The problem:
Copy all lines in the data that contain the string "without".

Raw data:
<<<<
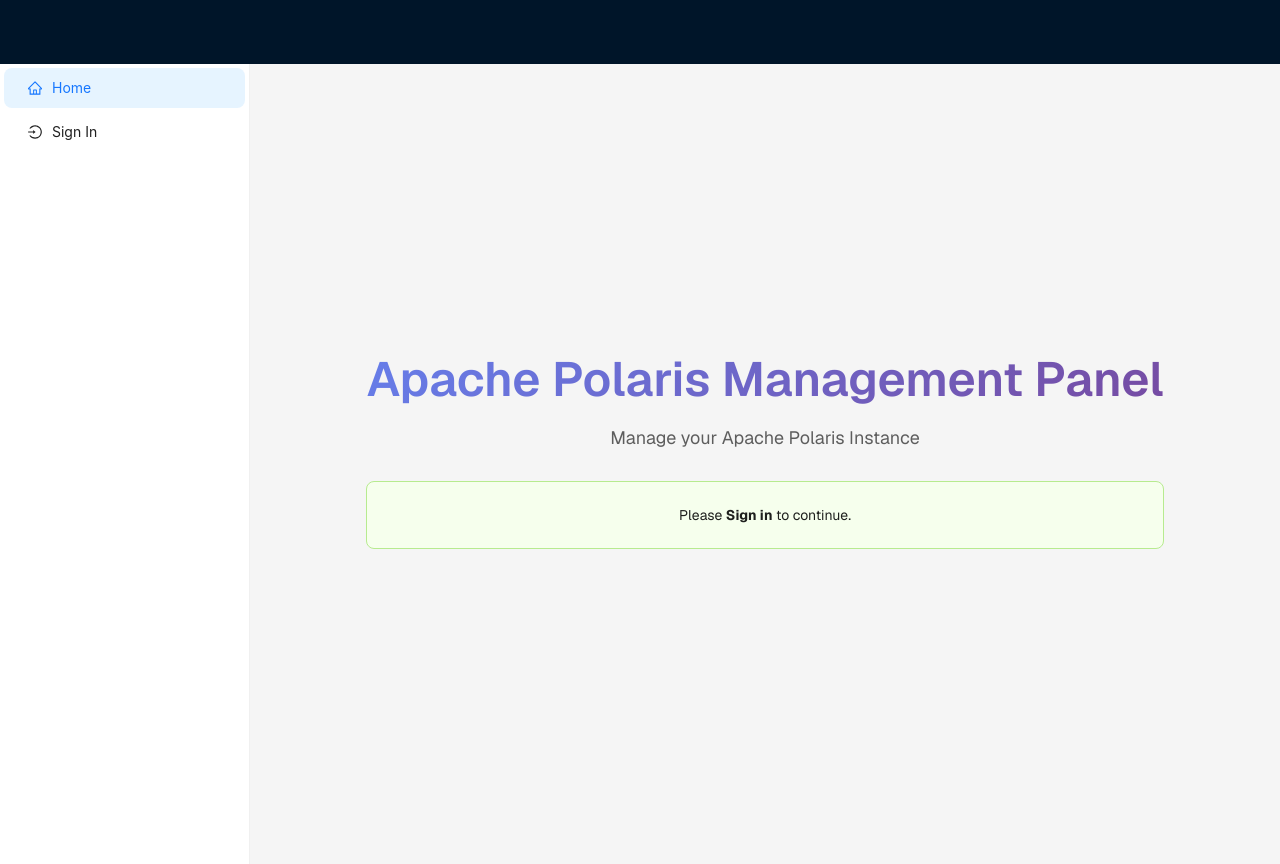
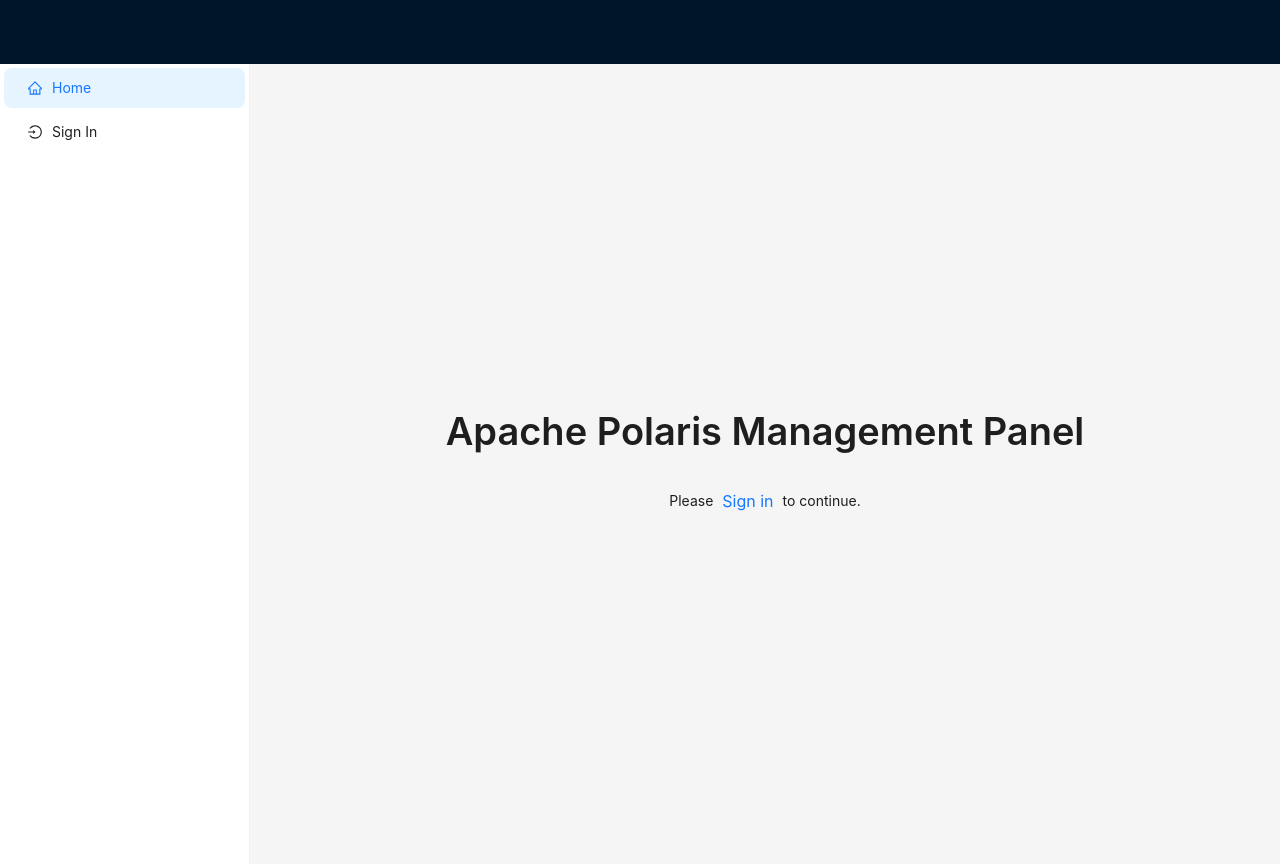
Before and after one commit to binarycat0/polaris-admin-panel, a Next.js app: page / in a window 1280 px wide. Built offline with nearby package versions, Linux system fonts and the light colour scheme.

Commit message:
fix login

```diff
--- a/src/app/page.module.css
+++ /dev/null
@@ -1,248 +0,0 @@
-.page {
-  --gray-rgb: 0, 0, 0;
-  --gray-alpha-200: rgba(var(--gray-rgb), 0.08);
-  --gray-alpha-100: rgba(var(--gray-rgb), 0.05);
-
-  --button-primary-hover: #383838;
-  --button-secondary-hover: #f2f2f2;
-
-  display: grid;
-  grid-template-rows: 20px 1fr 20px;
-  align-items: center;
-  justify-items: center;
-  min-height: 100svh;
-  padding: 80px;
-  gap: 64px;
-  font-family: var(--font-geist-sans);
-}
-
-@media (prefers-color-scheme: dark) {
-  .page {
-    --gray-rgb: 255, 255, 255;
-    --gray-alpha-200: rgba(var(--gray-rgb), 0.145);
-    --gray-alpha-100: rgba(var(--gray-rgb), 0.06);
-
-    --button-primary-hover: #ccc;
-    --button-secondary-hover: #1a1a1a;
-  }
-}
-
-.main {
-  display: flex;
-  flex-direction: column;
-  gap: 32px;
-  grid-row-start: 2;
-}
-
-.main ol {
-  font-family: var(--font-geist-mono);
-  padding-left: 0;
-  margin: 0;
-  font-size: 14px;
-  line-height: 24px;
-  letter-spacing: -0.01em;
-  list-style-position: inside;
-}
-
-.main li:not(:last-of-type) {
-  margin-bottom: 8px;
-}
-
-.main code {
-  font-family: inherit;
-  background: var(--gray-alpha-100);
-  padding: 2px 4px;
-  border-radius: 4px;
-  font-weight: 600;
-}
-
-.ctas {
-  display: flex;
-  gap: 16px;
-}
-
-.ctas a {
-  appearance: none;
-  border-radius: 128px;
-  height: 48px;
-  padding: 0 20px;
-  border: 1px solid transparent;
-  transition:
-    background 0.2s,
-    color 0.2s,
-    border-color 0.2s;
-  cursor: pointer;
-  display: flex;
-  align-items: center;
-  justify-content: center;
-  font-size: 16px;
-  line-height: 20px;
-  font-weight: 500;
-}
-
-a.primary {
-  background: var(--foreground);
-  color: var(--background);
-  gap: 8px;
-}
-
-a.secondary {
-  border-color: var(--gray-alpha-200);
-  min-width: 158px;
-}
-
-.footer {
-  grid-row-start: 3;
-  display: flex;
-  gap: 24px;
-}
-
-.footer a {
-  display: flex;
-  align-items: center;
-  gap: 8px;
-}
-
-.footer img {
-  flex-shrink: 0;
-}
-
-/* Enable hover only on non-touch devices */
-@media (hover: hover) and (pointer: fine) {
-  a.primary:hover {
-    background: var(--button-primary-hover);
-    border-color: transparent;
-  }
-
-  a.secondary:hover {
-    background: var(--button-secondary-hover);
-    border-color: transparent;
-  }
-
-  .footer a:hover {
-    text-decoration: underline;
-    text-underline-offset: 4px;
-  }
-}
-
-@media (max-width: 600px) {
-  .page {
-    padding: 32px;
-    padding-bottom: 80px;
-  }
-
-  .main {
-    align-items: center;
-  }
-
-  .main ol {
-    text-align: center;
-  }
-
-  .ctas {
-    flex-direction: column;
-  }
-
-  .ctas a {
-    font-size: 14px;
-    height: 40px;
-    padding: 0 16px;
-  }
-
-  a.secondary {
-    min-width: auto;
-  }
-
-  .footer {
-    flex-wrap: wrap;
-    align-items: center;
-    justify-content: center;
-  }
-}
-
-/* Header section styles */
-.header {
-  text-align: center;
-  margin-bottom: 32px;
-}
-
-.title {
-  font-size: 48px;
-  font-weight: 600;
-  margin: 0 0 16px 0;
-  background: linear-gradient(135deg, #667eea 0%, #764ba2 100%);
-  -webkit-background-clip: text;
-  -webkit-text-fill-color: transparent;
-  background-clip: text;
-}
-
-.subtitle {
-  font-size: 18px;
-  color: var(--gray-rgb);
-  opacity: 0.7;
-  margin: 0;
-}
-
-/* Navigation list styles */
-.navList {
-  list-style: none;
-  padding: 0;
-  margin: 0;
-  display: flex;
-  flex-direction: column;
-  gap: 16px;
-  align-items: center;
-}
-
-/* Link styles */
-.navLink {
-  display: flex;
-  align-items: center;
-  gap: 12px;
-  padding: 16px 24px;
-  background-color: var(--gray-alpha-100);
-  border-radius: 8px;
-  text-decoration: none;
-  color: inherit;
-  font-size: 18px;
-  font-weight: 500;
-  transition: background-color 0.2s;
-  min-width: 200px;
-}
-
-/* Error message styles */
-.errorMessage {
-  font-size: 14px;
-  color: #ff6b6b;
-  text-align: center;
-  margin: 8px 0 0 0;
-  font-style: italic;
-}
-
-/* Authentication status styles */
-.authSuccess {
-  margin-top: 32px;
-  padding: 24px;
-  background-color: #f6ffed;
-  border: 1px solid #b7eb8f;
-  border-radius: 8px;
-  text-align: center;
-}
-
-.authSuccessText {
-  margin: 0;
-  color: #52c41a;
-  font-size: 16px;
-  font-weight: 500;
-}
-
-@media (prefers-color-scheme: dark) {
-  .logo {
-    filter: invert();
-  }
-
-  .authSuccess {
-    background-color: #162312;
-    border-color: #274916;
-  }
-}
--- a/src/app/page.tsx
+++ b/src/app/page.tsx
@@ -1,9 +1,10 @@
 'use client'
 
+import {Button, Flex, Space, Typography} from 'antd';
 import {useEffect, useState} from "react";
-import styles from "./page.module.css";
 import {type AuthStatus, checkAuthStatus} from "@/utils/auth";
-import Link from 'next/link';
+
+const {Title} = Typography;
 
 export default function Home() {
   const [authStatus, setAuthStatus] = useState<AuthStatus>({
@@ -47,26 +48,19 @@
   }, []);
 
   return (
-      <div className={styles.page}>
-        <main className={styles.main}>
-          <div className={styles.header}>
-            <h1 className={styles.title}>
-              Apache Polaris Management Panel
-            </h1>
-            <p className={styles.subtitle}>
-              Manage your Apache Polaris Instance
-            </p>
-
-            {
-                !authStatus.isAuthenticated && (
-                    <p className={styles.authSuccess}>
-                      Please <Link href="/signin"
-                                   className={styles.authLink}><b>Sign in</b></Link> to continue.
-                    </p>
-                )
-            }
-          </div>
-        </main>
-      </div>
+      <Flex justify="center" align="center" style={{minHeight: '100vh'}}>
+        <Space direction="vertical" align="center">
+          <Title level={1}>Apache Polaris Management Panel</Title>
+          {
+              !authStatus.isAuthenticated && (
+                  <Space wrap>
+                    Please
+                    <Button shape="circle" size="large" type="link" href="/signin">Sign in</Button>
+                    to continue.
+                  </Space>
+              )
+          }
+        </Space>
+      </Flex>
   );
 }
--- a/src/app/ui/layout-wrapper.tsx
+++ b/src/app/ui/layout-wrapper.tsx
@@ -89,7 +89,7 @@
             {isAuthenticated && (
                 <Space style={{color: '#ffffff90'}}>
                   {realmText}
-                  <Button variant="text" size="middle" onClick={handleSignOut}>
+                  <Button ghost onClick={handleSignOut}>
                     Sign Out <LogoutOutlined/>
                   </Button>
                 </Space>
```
>>>>
<<<<
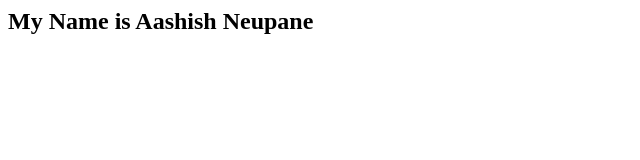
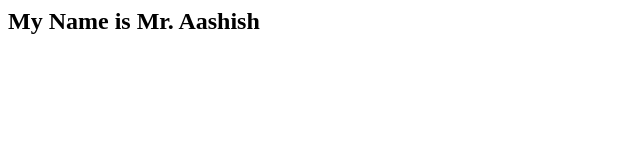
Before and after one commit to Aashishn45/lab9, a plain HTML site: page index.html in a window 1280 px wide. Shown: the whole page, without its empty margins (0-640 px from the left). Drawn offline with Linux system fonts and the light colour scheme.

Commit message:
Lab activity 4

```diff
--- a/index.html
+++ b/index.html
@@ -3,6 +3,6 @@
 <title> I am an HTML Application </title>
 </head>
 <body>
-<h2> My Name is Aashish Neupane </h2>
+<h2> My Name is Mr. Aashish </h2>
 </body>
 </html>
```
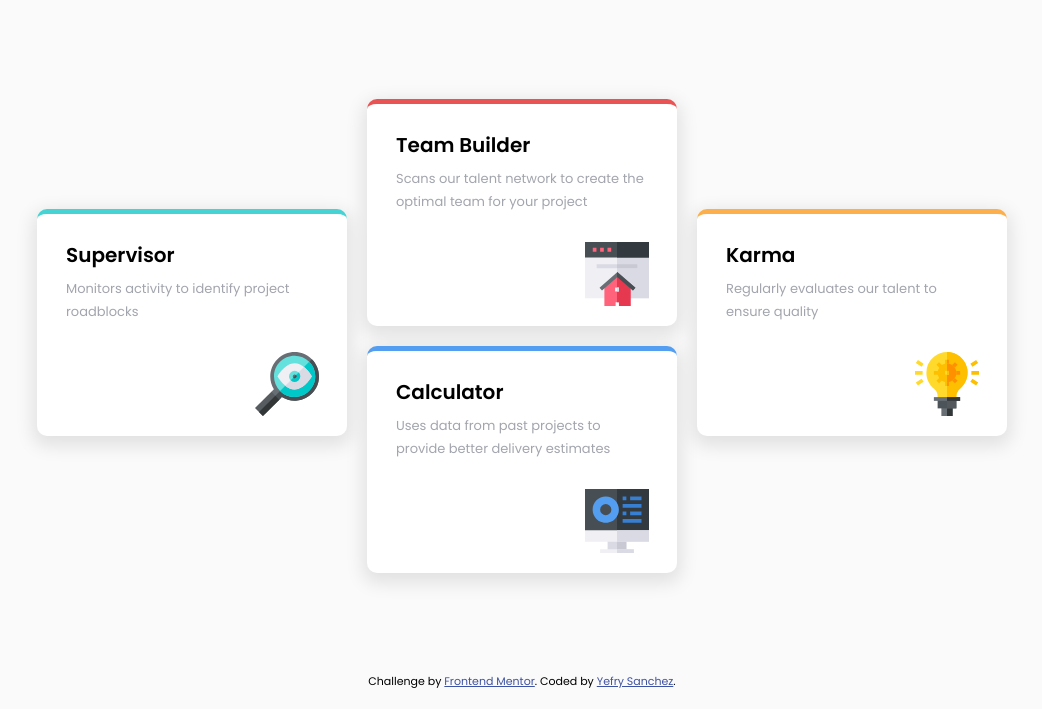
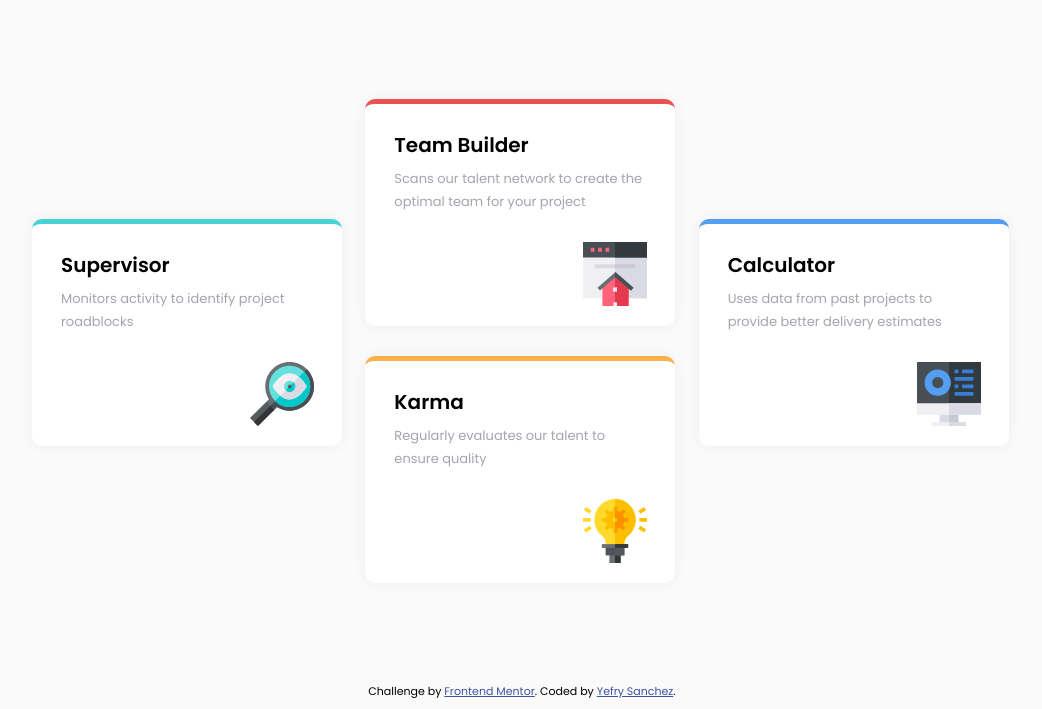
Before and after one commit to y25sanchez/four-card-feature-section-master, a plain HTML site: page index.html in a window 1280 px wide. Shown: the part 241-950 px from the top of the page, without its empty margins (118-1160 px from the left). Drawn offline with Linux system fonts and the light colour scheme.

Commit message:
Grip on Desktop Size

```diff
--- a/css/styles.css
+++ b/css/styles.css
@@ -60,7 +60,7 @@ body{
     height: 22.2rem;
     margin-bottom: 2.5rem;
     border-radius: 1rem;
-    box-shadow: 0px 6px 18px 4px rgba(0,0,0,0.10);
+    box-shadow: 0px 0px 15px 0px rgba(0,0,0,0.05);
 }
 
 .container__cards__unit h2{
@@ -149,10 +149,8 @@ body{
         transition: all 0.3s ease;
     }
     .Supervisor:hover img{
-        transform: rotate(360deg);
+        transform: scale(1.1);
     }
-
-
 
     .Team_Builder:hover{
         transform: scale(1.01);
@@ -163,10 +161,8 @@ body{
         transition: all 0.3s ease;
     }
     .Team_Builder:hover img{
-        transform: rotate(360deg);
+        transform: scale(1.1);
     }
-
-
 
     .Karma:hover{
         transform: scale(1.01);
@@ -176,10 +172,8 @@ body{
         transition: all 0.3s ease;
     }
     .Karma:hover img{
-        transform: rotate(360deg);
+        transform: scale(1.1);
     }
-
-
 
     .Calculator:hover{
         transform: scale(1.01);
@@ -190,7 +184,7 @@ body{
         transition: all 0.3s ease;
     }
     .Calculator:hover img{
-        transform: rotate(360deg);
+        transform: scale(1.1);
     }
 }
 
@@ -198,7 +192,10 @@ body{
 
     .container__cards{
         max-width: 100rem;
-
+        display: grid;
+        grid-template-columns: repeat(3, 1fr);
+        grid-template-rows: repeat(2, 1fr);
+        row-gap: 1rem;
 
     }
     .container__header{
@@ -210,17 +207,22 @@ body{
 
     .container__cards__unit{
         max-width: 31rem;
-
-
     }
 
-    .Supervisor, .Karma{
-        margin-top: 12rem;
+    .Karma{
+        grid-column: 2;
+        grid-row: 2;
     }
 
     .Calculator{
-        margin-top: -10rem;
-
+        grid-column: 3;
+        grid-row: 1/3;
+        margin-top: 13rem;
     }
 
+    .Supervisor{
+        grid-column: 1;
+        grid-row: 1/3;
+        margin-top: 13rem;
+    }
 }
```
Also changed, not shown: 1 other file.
>>>>
<<<<
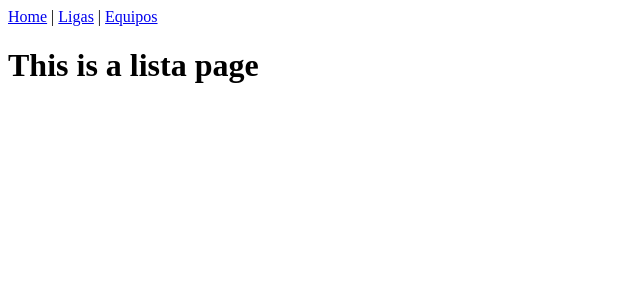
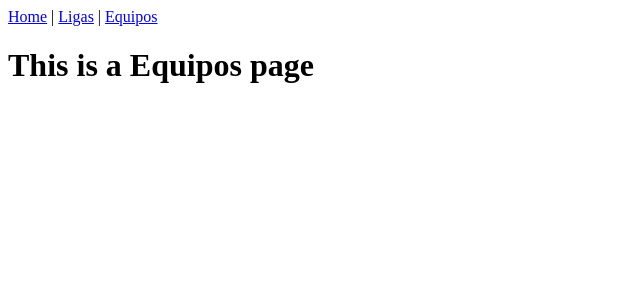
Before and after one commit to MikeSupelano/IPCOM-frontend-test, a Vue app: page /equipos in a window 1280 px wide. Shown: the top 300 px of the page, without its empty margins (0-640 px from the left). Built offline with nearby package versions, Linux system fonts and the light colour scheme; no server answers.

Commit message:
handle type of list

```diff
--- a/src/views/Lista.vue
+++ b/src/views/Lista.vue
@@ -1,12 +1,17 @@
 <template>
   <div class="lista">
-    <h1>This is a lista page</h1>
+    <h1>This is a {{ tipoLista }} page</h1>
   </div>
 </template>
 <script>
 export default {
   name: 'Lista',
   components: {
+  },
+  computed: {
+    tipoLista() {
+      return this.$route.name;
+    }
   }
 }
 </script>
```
>>>>
Exercise answer:
Before and after one commit to Aashishn45/lab9, a plain HTML site: page index.html in a window 1280 px wide. Shown: the whole page, without its empty margins (0-640 px from the left). Drawn offline with Linux system fonts and the light colour scheme.
Before and after one commit to y25sanchez/four-card-feature-section-master, a plain HTML site: page index.html in a window 1280 px wide. Shown: the part 241-950 px from the top of the page, without its empty margins (118-1160 px from the left). Drawn offline with Linux system fonts and the light colour scheme.
Before and after one commit to MikeSupelano/IPCOM-frontend-test, a Vue app: page /equipos in a window 1280 px wide. Shown: the top 300 px of the page, without its empty margins (0-640 px from the left). Built offline with nearby package versions, Linux system fonts and the light colour scheme; no server answers.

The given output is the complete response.